GoatThe head of a deer or goat completes the Unicorn and since this is the only season in which deer or goat could be hunted, it becomes another symbol of death.  The goat is also the astrological symbol for Capricorn during which the Yew falls.  The Yew is followed by the Silver Fir of birth just as the Unicorn's Deer or Goat head is connected to its Horse body, which symbolizes birth, as the death-day in the calendar is followed by the day of birth - the Extra Day of the Year.

According to Norse Mythology, the god of thunder, Thor, has a chariot that is pulled by the goats. At night when he sets up camp, Thor eats the meat of the goats, but take care that all bones remain whole. Then he wraps the remains up, and in the morning, the goats always come back to life to pull the chariot. When a bog among a farmer family who are invited to share the meal breaks one of the goats' leg bones to suck the marrow however, the animal's leg remains broken in the morning, and the human is forced to serve Thor as a servant to compensate for the damage.

The goat is one of the twelve-year cycle of animals which appear in the Chinese Zodiacrelated to the Chinese calendar. Each animal is associated with certain personality traits; those born in a year of the goat are predicted to be shy, introverted, creative, and perfectionist.

Several mythological hybrid creatures are believed to consist of parts of the goat, including the Chimera . The Capricorn sign in the Western zodiac is usually depicted as a goat with a fish's tail. Fauns and satyrs are mythological creatures that are part goat and part human. The mineral bromine is named from the Greek word "brόmos," which means "stench of he-goats."

Goats are mentioned many times in the Bible. A goat is considered a "clean" animal by Jewish dietary laws and was slaughtered for an honored guest. It was also acceptable for some kinds of sacrifices. Goat-hair curtains were used in the tent that contained the tabernacle (Exodus 25:4). On Yom Kippur, the festival of the Day of Atonement, two goats were chosen and lots were drawn for them. One was sacrificed and the other allowed to escape into the wilderness, symbolically carrying with it the sins of the community. From this comes the word "scapegoat". A leader or king was sometimes compared to a male goat leading the flock. In the New Testament, Jesus told a >parable of The Sheep and the Goats. (Gospel of Matthew 25)
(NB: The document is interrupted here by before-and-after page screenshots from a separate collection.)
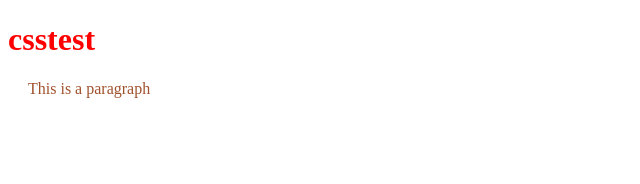
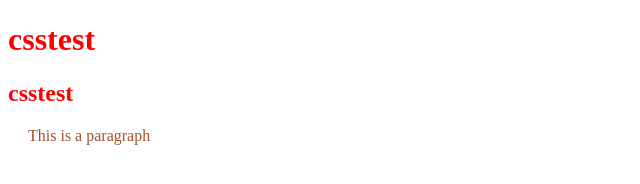
Before and after one commit to Jason-Tom/css, a plain HTML site: page 样式调用/csstestone.html in a window 1280 px wide. Shown: the whole page, without its empty margins (0-640 px from the left). Drawn offline with Linux system fonts and the light colour scheme.

Commit message:
外部链接

```diff
--- a/样式调用/csstestone.html
+++ b/样式调用/csstestone.html
@@ -3,7 +3,9 @@
 <head>
 	<meta charset="UTF-8">
 	<title>csstestone_内部调用</title>
+	<link rel="stylesheet" type="text/css" href="mystyle.css" />
 	<style type="text/css">
+
 h1
 {
 color:red;
@@ -13,6 +15,7 @@ color:red;
 </head>
 <body>
 	<h1>csstest</h1>
+	<h2>csstest</h2>
 	<p style="color: sienna; margin-left: 20px">
 This is a paragraph
 <!-- 内联样式 -->
--- /dev/null
+++ b/样式调用/mystyle.css
@@ -0,0 +1,4 @@
+h2
+{
+color:red;
+}
```
Also changed, not shown: 1 other file.
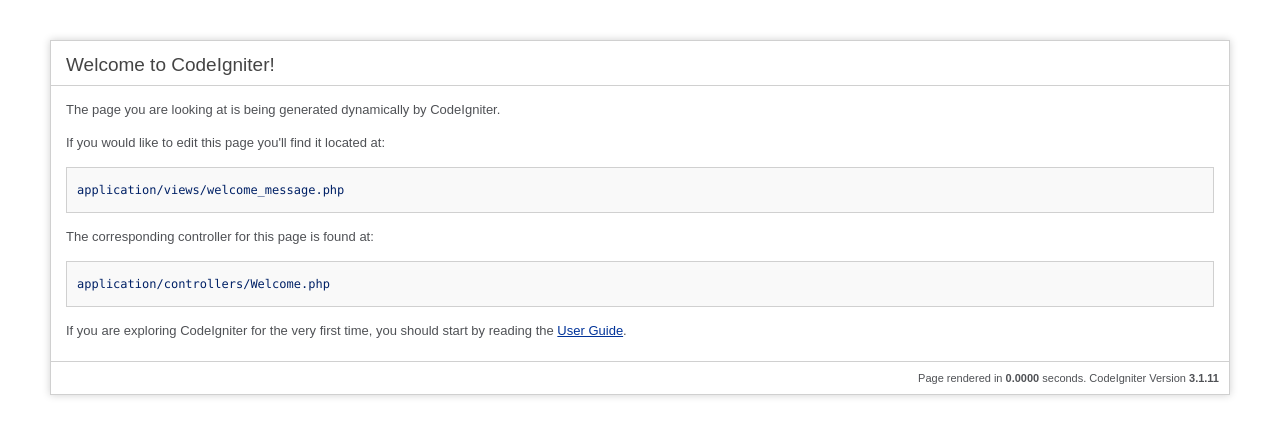
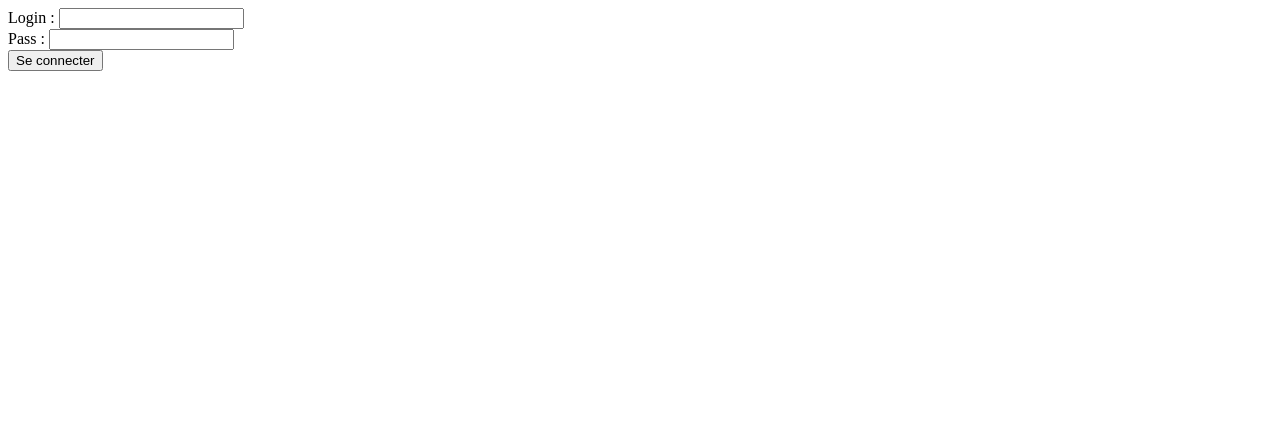
Before and after one commit to wilgo001/online-store, a CodeIgniter app: page /database/ in a window 1280 px wide. Shown: the top 437 px of the page. Run offline with CodeIgniter, Linux system fonts and the light colour scheme.

Commit message:
bonjour :)
Signed-off-by: Corentin <i181624>

```diff
--- a/application/views/welcome_message.php
+++ b/application/views/welcome_message.php
@@ -1,89 +1,17 @@
 <?php
-defined('BASEPATH') OR exit('No direct script access allowed');
-?><!DOCTYPE html>
+echo'
+<!DOCTYPE html>
 <html lang="en">
 <head>
-	<meta charset="utf-8">
-	<title>Welcome to CodeIgniter</title>
-
-	<style type="text/css">
-
-	::selection { background-color: #E13300; color: white; }
-	::-moz-selection { background-color: #E13300; color: white; }
-
-	body {
-		background-color: #fff;
-		margin: 40px;
-		font: 13px/20px normal Helvetica, Arial, sans-serif;
-		color: #4F5155;
-	}
-
-	a {
-		color: #003399;
-		background-color: transparent;
-		font-weight: normal;
-	}
-
-	h1 {
-		color: #444;
-		background-color: transparent;
-		border-bottom: 1px solid #D0D0D0;
-		font-size: 19px;
-		font-weight: normal;
-		margin: 0 0 14px 0;
-		padding: 14px 15px 10px 15px;
-	}
-
-	code {
-		font-family: Consolas, Monaco, Courier New, Courier, monospace;
-		font-size: 12px;
-		background-color: #f9f9f9;
-		border: 1px solid #D0D0D0;
-		color: #002166;
-		display: block;
-		margin: 14px 0 14px 0;
-		padding: 12px 10px 12px 10px;
-	}
-
-	#body {
-		margin: 0 15px 0 15px;
-	}
-
-	p.footer {
-		text-align: right;
-		font-size: 11px;
-		border-top: 1px solid #D0D0D0;
-		line-height: 32px;
-		padding: 0 10px 0 10px;
-		margin: 20px 0 0 0;
-	}
-
-	#container {
-		margin: 10px;
-		border: 1px solid #D0D0D0;
-		box-shadow: 0 0 8px #D0D0D0;
-	}
-	</style>
+	<meta charset="UTF-8">
+	<title>TP1 - Exercice 1</title>
 </head>
 <body>
-
-<div id="container">
-	<h1>Welcome to CodeIgniter!</h1>
-
-	<div id="body">
-		<p>The page you are looking at is being generated dynamically by CodeIgniter.</p>
-
-		<p>If you would like to edit this page you'll find it located at:</p>
-		<code>application/views/welcome_message.php</code>
-
-		<p>The corresponding controller for this page is found at:</p>
-		<code>application/controllers/Welcome.php</code>
-
-		<p>If you are exploring CodeIgniter for the very first time, you should start by reading the <a href="user_guide/">User Guide</a>.</p>
-	</div>
-
-	<p class="footer">Page rendered in <strong>{elapsed_time}</strong> seconds. <?php echo  (ENVIRONMENT === 'development') ?  'CodeIgniter Version <strong>' . CI_VERSION . '</strong>' : '' ?></p>
-</div>
+<form method="post" action="valide.php">
+	Login : <input type="text" name="login"><br>
+	Pass : <input type="text" name="password"><br>
+	<input type="submit" value="Se connecter">
+</form>
 
 </body>
-</html>
+</html>';
```
Also changed, not shown: application/views/accueil.php (added, +11 -0 lines).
Christianity has associated Satan with imagery of goats. A common superstition in the Middle Ages was that goats whispered lewd sentences in the ears of the saints. The origin of this belief was probably the behavior of the buck in rut, the very epitome of lust. The common medieval depiction of the Devil was that of a goat-like face with horns and small beard (a goatee).